* _Work order_
Repeat exactly the lines below that lie between the line with "50%; height: 230px;" and the line with "box-shadow: 0px 3px 5px", counting both of those lines as part of the answer.

---------------

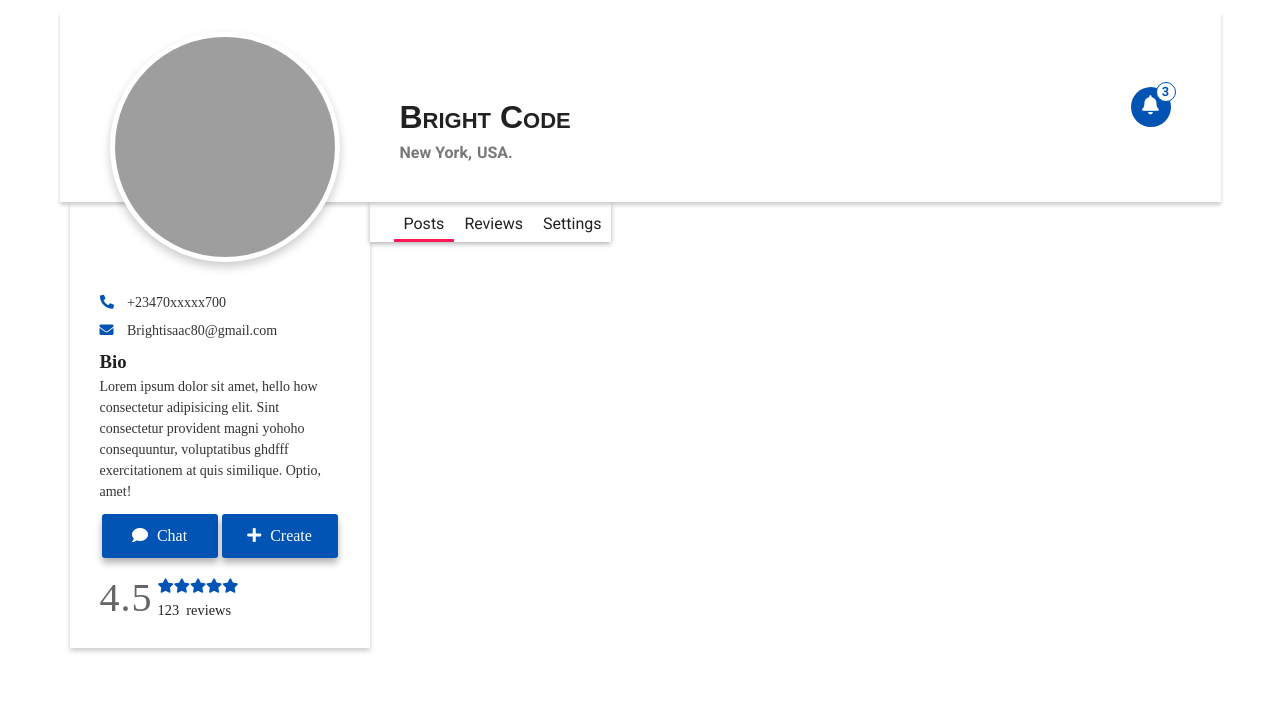
Repository: akinsikuoluwafemi/Pats_userAuth
Page: /userinfo
These files come from the project's save history. The page is drawn as it stood at one moment and after a run of saves; the edit follows.
The browser window is 1280 px wide. The pictures show the whole page.
Pictures or frames that could not be fetched are drawn as grey boxes. The project was rebuilt for these pictures with package versions that can differ from the ones it lists, and the page was loaded fresh each time. Also part of the build but not shown: vue.config.js, src/views/Home.vue, src/components/Login.vue, src/components/Signup.vue.

Above is the page before, as saved 2020-11-05 01:46:50.

### src/App.vue
<template>
  <v-app>


    <v-main>
      <router-view></router-view>
    </v-main>
  </v-app>
</template>

<script>

export default {
  name: 'App',

  components: {

},

  data: () => ({
    //
  }),
};
</script>

### src/router/index.js
import Vue from 'vue'
import VueRouter from 'vue-router'
import Home from '../views/Home.vue'
import Login from '../components/Login.vue'
import Signup from "../components/Signup.vue";
import UserInfo from "../components/UserInfo.vue";


Vue.use(VueRouter)

const routes = [
  {
    path: "/",
    name: "Home",
    component: Home,
  },
  {
    path: "/login",
    name: "Login",
    component: Login,
  },

  {
    path: "/signup",
    name: "Signup",
    component: Signup,
  },

  {
    path: "/userinfo",
    name: "Userinfo",
    component: UserInfo,
  },
  {
    path: "/about",
    name: "About",
    // route level code-splitting
    // this generates a separate chunk (about.[hash].js) for this route
    // which is lazy-loaded when the route is visited.
    component: () =>
      import(/* webpackChunkName: "about" */ "../views/About.vue"),
  },
];

const router = new VueRouter({
  mode: 'history',
  base: process.env.BASE_URL,
  routes
})

export default router

### src/plugins/vuetify.js
import "@fortawesome/fontawesome-free/css/all.css"
import 'material-design-icons-iconfont/dist/material-design-icons.css'
import Vue from 'vue';
import Vuetify from 'vuetify/lib';

Vue.use(Vuetify);

export default new Vuetify({
    icons: {
        iconfont: 'md' || 'fa'
    }
});

### src/components/UserInfo.vue
<template>
    <div class="container">
  <div class="profile-header">
    <div class="profile-img">
      <img src="https://images.unsplash.com/photo-1486312338219-ce68d2c6f44d?ixlib=rb-1.2.1&ixid=eyJhcHBfaWQiOjEyMDd9&auto=format&fit=crop&w=1352&q=80" width="200" alt="Profile Image">
    </div>
    <div class="profile-nav-info">
      <h3 class="user-name">Bright Code</h3>
      <div class="address">
        <p id="state" class="state">New York,</p>
        <span id="country" class="country">USA.</span>

      </div>

    </div>
    <div class="profile-option">
      <div class="notification">
        <i class="fa fa-bell"></i>
        <span class="alert-message">3</span>
      </div>
    </div>



  </div>

  <div class="main-bd">
    <div class="left-side">
      <div class="profile-side">
        <p class="mobile-no"><i class="fa fa-phone"></i> +23470xxxxx700</p>
        <p class="user-mail"><i class="fa fa-envelope"></i> Brightisaac80@gmail.com</p>
        <div class="user-bio">
          <h3>Bio</h3>
          <p class="bio">
            Lorem ipsum dolor sit amet, hello how consectetur adipisicing elit. Sint consectetur provident magni yohoho consequuntur, voluptatibus ghdfff exercitationem at quis similique. Optio, amet!
          </p>
        </div>
        <div class="profile-btn">
          <button class="chatbtn" id="chatBtn"><i class="fa fa-comment"></i> Chat</button>
          <button class="createbtn" id="Create-post"><i class="fa fa-plus"></i> Create</button>
        </div>
        <div class="user-rating">
          <h3 class="rating">4.5</h3>
          <div class="rate">
            <div class="star-outer">
              <div class="star-inner">
                <i class="fa fa-star"></i>
                <i class="fa fa-star"></i>
                <i class="fa fa-star"></i>
                <i class="fa fa-star"></i>
                <i class="fa fa-star"></i>
              </div>
            </div>
            <span class="no-of-user-rate"><span>123</span>&nbsp;&nbsp;reviews</span>

          </div>

        </div>
      </div>

    </div>
    <div class="right-side">

      <div class="nav">
        <ul>
          <li onclick="tabs(0)" class="user-post active">Posts</li>
          <li onclick="tabs(1)" class="user-review">Reviews</li>
          <li onclick="tabs(2)" class="user-setting"> Settings</li>

        </ul>
      </div>
      <div class="profile-body">
        <div class="profile-posts tab">
          <h1>Your Post</h1>
          <p>Lorem ipsum dolor sit amet, consectetur adipisicing elit. Ipsa quia sunt itaque ut libero cupiditate ullam qui velit laborum placeat doloribus, non tempore nisi ratione error rem minima ducimus. Accusamus adipisci quasi at itaque repellat sed
            magni eius magnam repellendus. Quidem inventore repudiandae sunt odit. Aliquid facilis fugiat earum ex officia eveniet, nisi, similique ad ullam repudiandae molestias aspernatur qui autem, nam? Cupiditate ut quasi iste, eos perspiciatis maiores
            molestiae.</p>
        </div>
        <div class="profile-reviews tab">
          <h1>User reviews</h1>
          <p>Lorem ipsum dolor sit amet, consectetur adipisicing elit. Aliquam pariatur officia, aperiam quidem quasi, tenetur molestiae. Architecto mollitia laborum possimus iste esse. Perferendis tempora consectetur, quae qui nihil voluptas. Maiores debitis
            repellendus excepturi quisquam temporibus quam nobis voluptatem, reiciendis distinctio deserunt vitae! Maxime provident, distinctio animi commodi nemo, eveniet fugit porro quos nesciunt quidem a, corporis nisi dolorum minus sit eaque error
            sequi ullam. Quidem ut fugiat, praesentium velit aliquam!</p>
        </div>
        <div class="profile-settings tab">
          <div class="account-setting">
            <h1>Acount Setting</h1>
            <p>Lorem ipsum dolor sit amet, consectetur adipisicing elit. Reprehenderit omnis eaque, expedita nostrum, facere libero provident laudantium. Quis, hic doloribus! Laboriosam nemo tempora praesentium. Culpa quo velit omnis, debitis maxime, sequi
              animi dolores commodi odio placeat, magnam, cupiditate facilis impedit veniam? Soluta aliquam excepturi illum natus adipisci ipsum quo, voluptatem, nemo, commodi, molestiae doloribus magni et. Cum, saepe enim quam voluptatum vel debitis
              nihil, recusandae, omnis officiis tenetur, ullam rerum.</p>
          </div>
        </div>
      </div>
    </div>
  </div>
</div>

</template>


<style scoped>

.profile-header { background: #fff; width: 100%; display: flex; height: 190px;
position: relative; box-shadow: 0px 3px 4px rgba(0, 0, 0, 0.2); } .profile-img {
float: left; width: 340px; height: 200px; } .profile-img img { border-radius:
50%; height: 230px; width: 230px; border: 5px solid #fff; box-shadow: 0px 5px
10px rgba(0, 0, 0, 0.2); position: absolute; left: 50px; top: 20px; z-index: 5;
background: #fff; } .profile-nav-info { float: left; display: flex;
flex-direction: column; justify-content: center; padding-top: 60px; }
.profile-nav-info h3 { font-variant: small-caps; font-size: 2rem; font-family:
sans-serif; font-weight: bold; } .profile-nav-info .address { display: flex;
font-weight: bold; color: #777; } .profile-nav-info .address p { margin-right:
5px; } .profile-option { width: 40px; height: 40px; position: absolute; right:
50px; top: 50%; transform: translateY(-50%); border-radius: 50%; display: flex;
justify-content: center; align-items: center; cursor: pointer; transition: all
0.5s ease-in-out; outline: none; background: #0153B4; } .profile-option:hover {
background: #fff; border: 1px solid #0153B4; } .profile-option:hover
.notification i { color: #0153B4; } .profile-option:hover span { background:
#0153B4; } .profile-option .notification i { color: #fff; font-size: 1.2rem;
transition: all 0.5s ease-in-out; } .profile-option .notification .alert-message
{ position: absolute; top: -5px; right: -5px; background: #fff; color: #0153B4;
border: 1px solid #0153B4; padding: 5px; border-radius: 50%; height: 20px;
width: 20px; display: flex; justify-content: center; align-items: center;
font-size: 0.8rem; font-weight: bold; } .main-bd { width: 100%; display: flex;
padding-right: 15px; } .profile-side { width: 300px; background: #fff;
box-shadow: 0px 3px 5px rgba(0, 0, 0, 0.2); padding: 90px 30px 20px;
font-family: "Bree Serif", serif; margin-left: 10px; z-index: 99; }
.profile-side p { margin-bottom: 7px; color: #333; font-size: 14px; }
.profile-side p i { color: #0153B4; margin-right: 10px; } .mobile-no i {
transform: rotateY(180deg); color: #0153B4; } .profile-btn { display: flex; }
button.chatbtn, button.createbtn { border: 0; padding: 10px; width: 100%;
border-radius: 3px; background: #0153B4; color: #fff; font-family: "Bree Serif";
font-size: 1rem; margin: 5px 2px; cursor: pointer; outline: none; margin-bottom:
10px; transition: background 0.3s ease-in-out; box-shadow: 0px 5px 7px 0px
rgba(0, 0, 0, 0.3); } button.chatbtn:hover, button.createbtn:hover { background:
rgba(288, 0, 70, 0.9); } button.chatbtn i, button.createbtn i { margin-right:
5px; } .user-rating { display: flex; } .user-rating h3 { font-size: 2.5rem;
font-weight: 200; margin-right: 5px; letter-spacing: 1px; color: #666; }
.user-rating .no-of-user-rate { font-size: 0.9rem; } .rate { padding-top: 6px; }
.rate i { font-size: 0.9rem; color: #0153B4
; } .nav { width: 100%;
z-index: -1; } .nav ul { display: flex; justify-content: space-around;
list-style-type: none; height: 40px; background: #fff; box-shadow: 0px 2px 5px
rgba(0, 0, 0, 0.3); } .nav ul li { padding: 10px; width: 100%; cursor: pointer;
text-align: center; transition: all 0.2s ease-in-out; } .nav ul li:hover, .nav
ul li.active { box-shadow: 0px -3px 0px rgba(288, 0, 70, 0.9) inset; }
.profile-body { width: 100%; z-index: -1; } .tab { display: none; } .tab {
padding: 20px; width: 100%; text-align: center; } @media (max-width: 1100px) {
.profile-side { width: 250px; padding: 90px 15px 20px; } .profile-img img {
height: 200px; width: 200px; left: 50px; top: 50px; } } @media (max-width:
900px) { body { margin: 0 20px; } .profile-header { display: flex; height: 100%;
flex-direction: column; text-align: center; padding-bottom: 20px; } .profile-img
{ float: left; width: 100%; height: 200px; } .profile-img img { position:
relative; height: 200px; width: 200px; left: 0px; } .profile-nav-info {
text-align: center; } .profile-option { right: 20px; top: 75%; transform:
translateY(50%); } .main-bd { flex-direction: column; padding-right: 0; }
.profile-side { width: 100%; text-align: center; padding: 20px; margin: 5px 0; }
.profile-nav-info .address { justify-content: center; } .user-rating {
justify-content: center; } } @media (max-width: 400px) { body { margin: ; }
.profile-option { width: 30px; height: 30px; position:
absolute; right: 15px; top: 83%; } .profile-option .notification .alert-message
{ top: -3px; right: -4px; padding: 4px; height: 15px; width: 15px; font-size:
0.7rem; } .profile-nav-info h3 { font-size: 1.9rem; } .profile-nav-info .address
p, .profile-nav-info .address span { font-size: 0.7rem; } } #see-more-bio,
#see-less-bio { color: blue; cursor: pointer; text-transform: lowercase; } .tab
h1 { font-family: "Bree Serif", sans-serif; display: flex; justify-content:
center; margin: 20px auto; }



</style>

Loaded but not shown: public/index.html (common file); src/main.js (common file)

After the next 6 saves:
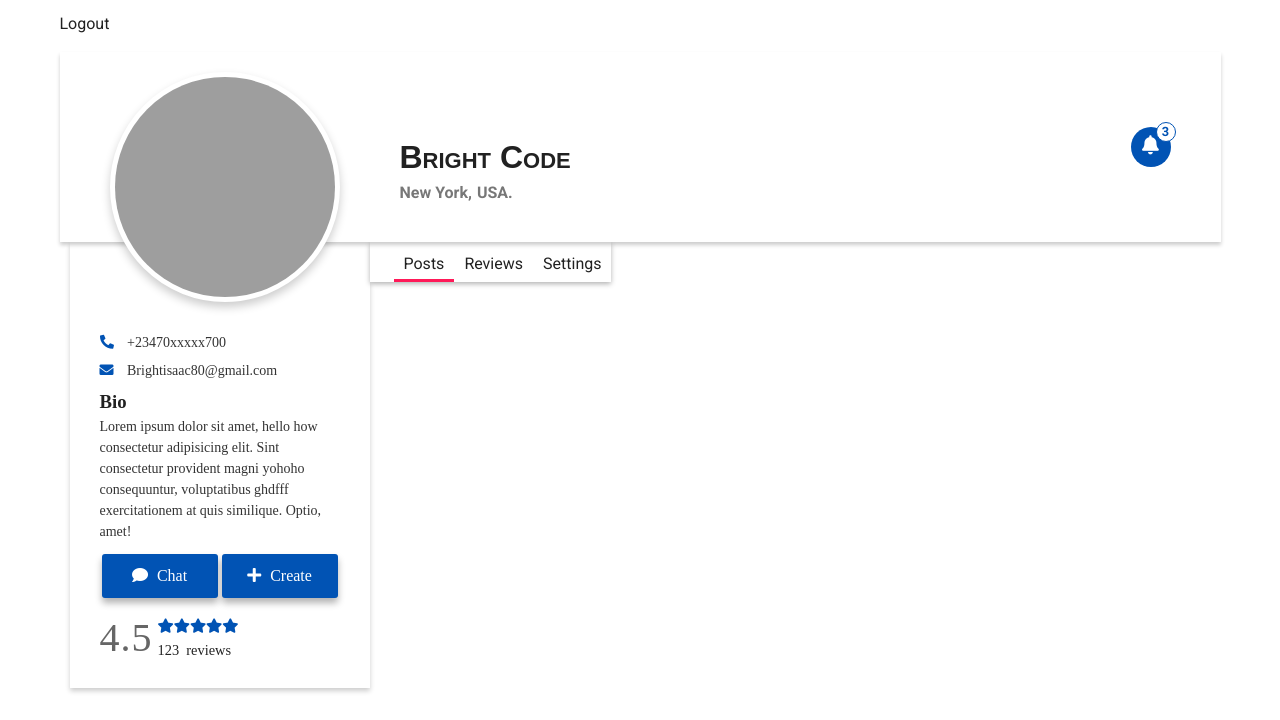
The 6 saves are shown as one change because 1 did not build or start and some came seconds apart.
The last was saved 86 s later.
--- a/src/components/UserInfo.vue
+++ b/src/components/UserInfo.vue
@@ -1,5 +1,7 @@
 <template>
     <div class="container">
+    <p>Logout</p>
+
   <div class="profile-header">
     <div class="profile-img">
       <img src="https://images.unsplash.com/photo-1486312338219-ce68d2c6f44d?ixlib=rb-1.2.1&ixid=eyJhcHBfaWQiOjEyMDd9&auto=format&fit=crop&w=1352&q=80" width="200" alt="Profile Image">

---------------

* _Written reply_
50%; height: 230px; width: 230px; border: 5px solid #fff; box-shadow: 0px 5px
10px rgba(0, 0, 0, 0.2); position: absolute; left: 50px; top: 20px; z-index: 5;
background: #fff; } .profile-nav-info { float: left; display: flex;
flex-direction: column; justify-content: center; padding-top: 60px; }
.profile-nav-info h3 { font-variant: small-caps; font-size: 2rem; font-family:
sans-serif; font-weight: bold; } .profile-nav-info .address { display: flex;
font-weight: bold; color: #777; } .profile-nav-info .address p { margin-right:
5px; } .profile-option { width: 40px; height: 40px; position: absolute; right:
50px; top: 50%; transform: translateY(-50%); border-radius: 50%; display: flex;
justify-content: center; align-items: center; cursor: pointer; transition: all
0.5s ease-in-out; outline: none; background: #0153B4; } .profile-option:hover {
background: #fff; border: 1px solid #0153B4; } .profile-option:hover
.notification i { color: #0153B4; } .profile-option:hover span { background:
#0153B4; } .profile-option .notification i { color: #fff; font-size: 1.2rem;
transition: all 0.5s ease-in-out; } .profile-option .notification .alert-message
{ position: absolute; top: -5px; right: -5px; background: #fff; color: #0153B4;
border: 1px solid #0153B4; padding: 5px; border-radius: 50%; height: 20px;
width: 20px; display: flex; justify-content: center; align-items: center;
font-size: 0.8rem; font-weight: bold; } .main-bd { width: 100%; display: flex;
padding-right: 15px; } .profile-side { width: 300px; background: #fff;
box-shadow: 0px 3px 5px rgba(0, 0, 0, 0.2); padding: 90px 30px 20px;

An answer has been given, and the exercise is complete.